━━━ Data for this task

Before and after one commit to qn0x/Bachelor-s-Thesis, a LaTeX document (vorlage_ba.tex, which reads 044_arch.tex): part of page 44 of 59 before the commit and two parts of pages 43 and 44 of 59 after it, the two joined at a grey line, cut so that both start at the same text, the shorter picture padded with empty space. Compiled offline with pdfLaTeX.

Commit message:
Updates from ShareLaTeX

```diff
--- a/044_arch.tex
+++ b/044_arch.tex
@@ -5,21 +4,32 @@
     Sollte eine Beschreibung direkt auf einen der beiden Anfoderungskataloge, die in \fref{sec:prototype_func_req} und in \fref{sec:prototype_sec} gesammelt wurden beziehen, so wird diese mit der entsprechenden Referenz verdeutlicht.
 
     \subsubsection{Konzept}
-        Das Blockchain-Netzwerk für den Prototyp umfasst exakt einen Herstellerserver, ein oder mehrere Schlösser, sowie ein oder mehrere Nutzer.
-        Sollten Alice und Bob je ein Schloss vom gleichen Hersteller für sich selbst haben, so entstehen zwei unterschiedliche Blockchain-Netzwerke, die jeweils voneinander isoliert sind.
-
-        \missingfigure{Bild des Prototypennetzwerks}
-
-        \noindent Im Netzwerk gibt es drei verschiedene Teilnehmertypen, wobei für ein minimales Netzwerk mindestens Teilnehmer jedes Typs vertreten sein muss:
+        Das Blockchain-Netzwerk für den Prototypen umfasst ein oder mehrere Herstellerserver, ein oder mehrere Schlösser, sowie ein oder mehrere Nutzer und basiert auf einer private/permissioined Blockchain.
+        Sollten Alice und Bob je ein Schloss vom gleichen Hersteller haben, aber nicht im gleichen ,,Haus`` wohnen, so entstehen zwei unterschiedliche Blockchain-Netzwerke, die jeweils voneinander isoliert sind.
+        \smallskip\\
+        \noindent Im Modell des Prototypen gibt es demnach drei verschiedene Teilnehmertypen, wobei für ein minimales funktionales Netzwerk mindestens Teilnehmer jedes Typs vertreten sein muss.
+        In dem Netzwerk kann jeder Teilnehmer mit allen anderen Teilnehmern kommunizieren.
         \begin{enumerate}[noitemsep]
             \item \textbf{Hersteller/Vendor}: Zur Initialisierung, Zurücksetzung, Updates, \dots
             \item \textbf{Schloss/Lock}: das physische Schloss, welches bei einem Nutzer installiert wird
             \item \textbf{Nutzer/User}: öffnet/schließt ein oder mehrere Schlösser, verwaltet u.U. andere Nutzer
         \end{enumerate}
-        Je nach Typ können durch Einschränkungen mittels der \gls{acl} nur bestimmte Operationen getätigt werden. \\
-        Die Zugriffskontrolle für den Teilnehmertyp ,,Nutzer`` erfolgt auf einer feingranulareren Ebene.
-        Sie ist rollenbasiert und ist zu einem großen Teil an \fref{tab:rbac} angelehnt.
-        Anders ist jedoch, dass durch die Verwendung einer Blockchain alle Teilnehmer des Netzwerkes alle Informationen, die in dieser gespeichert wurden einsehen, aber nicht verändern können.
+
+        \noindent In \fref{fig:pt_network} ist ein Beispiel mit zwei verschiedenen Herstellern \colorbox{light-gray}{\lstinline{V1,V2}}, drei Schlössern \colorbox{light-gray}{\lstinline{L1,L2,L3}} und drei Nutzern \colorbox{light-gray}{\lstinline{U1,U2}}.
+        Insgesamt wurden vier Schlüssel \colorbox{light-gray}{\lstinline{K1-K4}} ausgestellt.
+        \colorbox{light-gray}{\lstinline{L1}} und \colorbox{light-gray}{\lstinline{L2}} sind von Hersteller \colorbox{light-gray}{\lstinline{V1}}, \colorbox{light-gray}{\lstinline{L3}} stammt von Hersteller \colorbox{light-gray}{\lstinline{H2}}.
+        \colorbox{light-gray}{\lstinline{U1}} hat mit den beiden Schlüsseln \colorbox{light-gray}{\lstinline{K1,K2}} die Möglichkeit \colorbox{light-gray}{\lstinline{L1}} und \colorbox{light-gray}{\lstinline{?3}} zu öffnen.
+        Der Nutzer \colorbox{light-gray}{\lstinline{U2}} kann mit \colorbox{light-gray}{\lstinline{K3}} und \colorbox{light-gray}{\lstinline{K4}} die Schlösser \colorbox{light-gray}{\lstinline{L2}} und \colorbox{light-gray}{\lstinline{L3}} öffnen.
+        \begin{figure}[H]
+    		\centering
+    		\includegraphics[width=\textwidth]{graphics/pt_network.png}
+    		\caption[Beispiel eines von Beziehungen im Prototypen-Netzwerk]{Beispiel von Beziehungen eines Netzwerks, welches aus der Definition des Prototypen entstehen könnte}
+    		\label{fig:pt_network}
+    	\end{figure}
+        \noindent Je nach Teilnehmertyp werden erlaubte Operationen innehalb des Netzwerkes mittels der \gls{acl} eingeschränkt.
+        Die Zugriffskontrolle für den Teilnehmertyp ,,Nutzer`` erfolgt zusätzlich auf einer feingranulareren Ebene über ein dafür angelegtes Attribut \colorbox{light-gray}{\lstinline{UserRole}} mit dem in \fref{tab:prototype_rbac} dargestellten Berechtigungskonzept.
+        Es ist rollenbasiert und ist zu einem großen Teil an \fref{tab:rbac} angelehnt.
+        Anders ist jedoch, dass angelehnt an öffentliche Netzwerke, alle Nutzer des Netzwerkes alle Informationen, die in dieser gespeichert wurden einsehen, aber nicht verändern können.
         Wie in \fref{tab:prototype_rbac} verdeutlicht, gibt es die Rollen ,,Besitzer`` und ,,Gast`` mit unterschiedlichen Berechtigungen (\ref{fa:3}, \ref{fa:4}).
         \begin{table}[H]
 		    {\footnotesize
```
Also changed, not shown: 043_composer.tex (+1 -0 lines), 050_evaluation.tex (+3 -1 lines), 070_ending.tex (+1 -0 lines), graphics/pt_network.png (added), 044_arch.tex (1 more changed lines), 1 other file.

━━━━━━

*Aim of the task*. Each entry above is to be written out exactly.

*Exercise solution*.
Before and after one commit to qn0x/Bachelor-s-Thesis, a LaTeX document (vorlage_ba.tex, which reads 044_arch.tex): part of page 44 of 59 before the commit and two parts of pages 43 and 44 of 59 after it, the two joined at a grey line, cut so that both start at the same text, the shorter picture padded with empty space. Compiled offline with pdfLaTeX.

Commit message:
Updates from ShareLaTeX

```diff
--- a/044_arch.tex
+++ b/044_arch.tex
@@ -5,21 +4,32 @@
     Sollte eine Beschreibung direkt auf einen der beiden Anfoderungskataloge, die in \fref{sec:prototype_func_req} und in \fref{sec:prototype_sec} gesammelt wurden beziehen, so wird diese mit der entsprechenden Referenz verdeutlicht.
 
     \subsubsection{Konzept}
-        Das Blockchain-Netzwerk für den Prototyp umfasst exakt einen Herstellerserver, ein oder mehrere Schlösser, sowie ein oder mehrere Nutzer.
-        Sollten Alice und Bob je ein Schloss vom gleichen Hersteller für sich selbst haben, so entstehen zwei unterschiedliche Blockchain-Netzwerke, die jeweils voneinander isoliert sind.
-
-        \missingfigure{Bild des Prototypennetzwerks}
-
-        \noindent Im Netzwerk gibt es drei verschiedene Teilnehmertypen, wobei für ein minimales Netzwerk mindestens Teilnehmer jedes Typs vertreten sein muss:
+        Das Blockchain-Netzwerk für den Prototypen umfasst ein oder mehrere Herstellerserver, ein oder mehrere Schlösser, sowie ein oder mehrere Nutzer und basiert auf einer private/permissioined Blockchain.
+        Sollten Alice und Bob je ein Schloss vom gleichen Hersteller haben, aber nicht im gleichen ,,Haus`` wohnen, so entstehen zwei unterschiedliche Blockchain-Netzwerke, die jeweils voneinander isoliert sind.
+        \smallskip\\
+        \noindent Im Modell des Prototypen gibt es demnach drei verschiedene Teilnehmertypen, wobei für ein minimales funktionales Netzwerk mindestens Teilnehmer jedes Typs vertreten sein muss.
+        In dem Netzwerk kann jeder Teilnehmer mit allen anderen Teilnehmern kommunizieren.
         \begin{enumerate}[noitemsep]
             \item \textbf{Hersteller/Vendor}: Zur Initialisierung, Zurücksetzung, Updates, \dots
             \item \textbf{Schloss/Lock}: das physische Schloss, welches bei einem Nutzer installiert wird
             \item \textbf{Nutzer/User}: öffnet/schließt ein oder mehrere Schlösser, verwaltet u.U. andere Nutzer
         \end{enumerate}
-        Je nach Typ können durch Einschränkungen mittels der \gls{acl} nur bestimmte Operationen getätigt werden. \\
-        Die Zugriffskontrolle für den Teilnehmertyp ,,Nutzer`` erfolgt auf einer feingranulareren Ebene.
-        Sie ist rollenbasiert und ist zu einem großen Teil an \fref{tab:rbac} angelehnt.
-        Anders ist jedoch, dass durch die Verwendung einer Blockchain alle Teilnehmer des Netzwerkes alle Informationen, die in dieser gespeichert wurden einsehen, aber nicht verändern können.
+
+        \noindent In \fref{fig:pt_network} ist ein Beispiel mit zwei verschiedenen Herstellern \colorbox{light-gray}{\lstinline{V1,V2}}, drei Schlössern \colorbox{light-gray}{\lstinline{L1,L2,L3}} und drei Nutzern \colorbox{light-gray}{\lstinline{U1,U2}}.
+        Insgesamt wurden vier Schlüssel \colorbox{light-gray}{\lstinline{K1-K4}} ausgestellt.
+        \colorbox{light-gray}{\lstinline{L1}} und \colorbox{light-gray}{\lstinline{L2}} sind von Hersteller \colorbox{light-gray}{\lstinline{V1}}, \colorbox{light-gray}{\lstinline{L3}} stammt von Hersteller \colorbox{light-gray}{\lstinline{H2}}.
+        \colorbox{light-gray}{\lstinline{U1}} hat mit den beiden Schlüsseln \colorbox{light-gray}{\lstinline{K1,K2}} die Möglichkeit \colorbox{light-gray}{\lstinline{L1}} und \colorbox{light-gray}{\lstinline{?3}} zu öffnen.
+        Der Nutzer \colorbox{light-gray}{\lstinline{U2}} kann mit \colorbox{light-gray}{\lstinline{K3}} und \colorbox{light-gray}{\lstinline{K4}} die Schlösser \colorbox{light-gray}{\lstinline{L2}} und \colorbox{light-gray}{\lstinline{L3}} öffnen.
+        \begin{figure}[H]
+    		\centering
+    		\includegraphics[width=\textwidth]{graphics/pt_network.png}
+    		\caption[Beispiel eines von Beziehungen im Prototypen-Netzwerk]{Beispiel von Beziehungen eines Netzwerks, welches aus der Definition des Prototypen entstehen könnte}
+    		\label{fig:pt_network}
+    	\end{figure}
+        \noindent Je nach Teilnehmertyp werden erlaubte Operationen innehalb des Netzwerkes mittels der \gls{acl} eingeschränkt.
+        Die Zugriffskontrolle für den Teilnehmertyp ,,Nutzer`` erfolgt zusätzlich auf einer feingranulareren Ebene über ein dafür angelegtes Attribut \colorbox{light-gray}{\lstinline{UserRole}} mit dem in \fref{tab:prototype_rbac} dargestellten Berechtigungskonzept.
+        Es ist rollenbasiert und ist zu einem großen Teil an \fref{tab:rbac} angelehnt.
+        Anders ist jedoch, dass angelehnt an öffentliche Netzwerke, alle Nutzer des Netzwerkes alle Informationen, die in dieser gespeichert wurden einsehen, aber nicht verändern können.
         Wie in \fref{tab:prototype_rbac} verdeutlicht, gibt es die Rollen ,,Besitzer`` und ,,Gast`` mit unterschiedlichen Berechtigungen (\ref{fa:3}, \ref{fa:4}).
         \begin{table}[H]
 		    {\footnotesize
```
Also changed, not shown: 043_composer.tex (+1 -0 lines), 050_evaluation.tex (+3 -1 lines), 070_ending.tex (+1 -0 lines), graphics/pt_network.png (added), 044_arch.tex (1 more changed lines), 1 other file.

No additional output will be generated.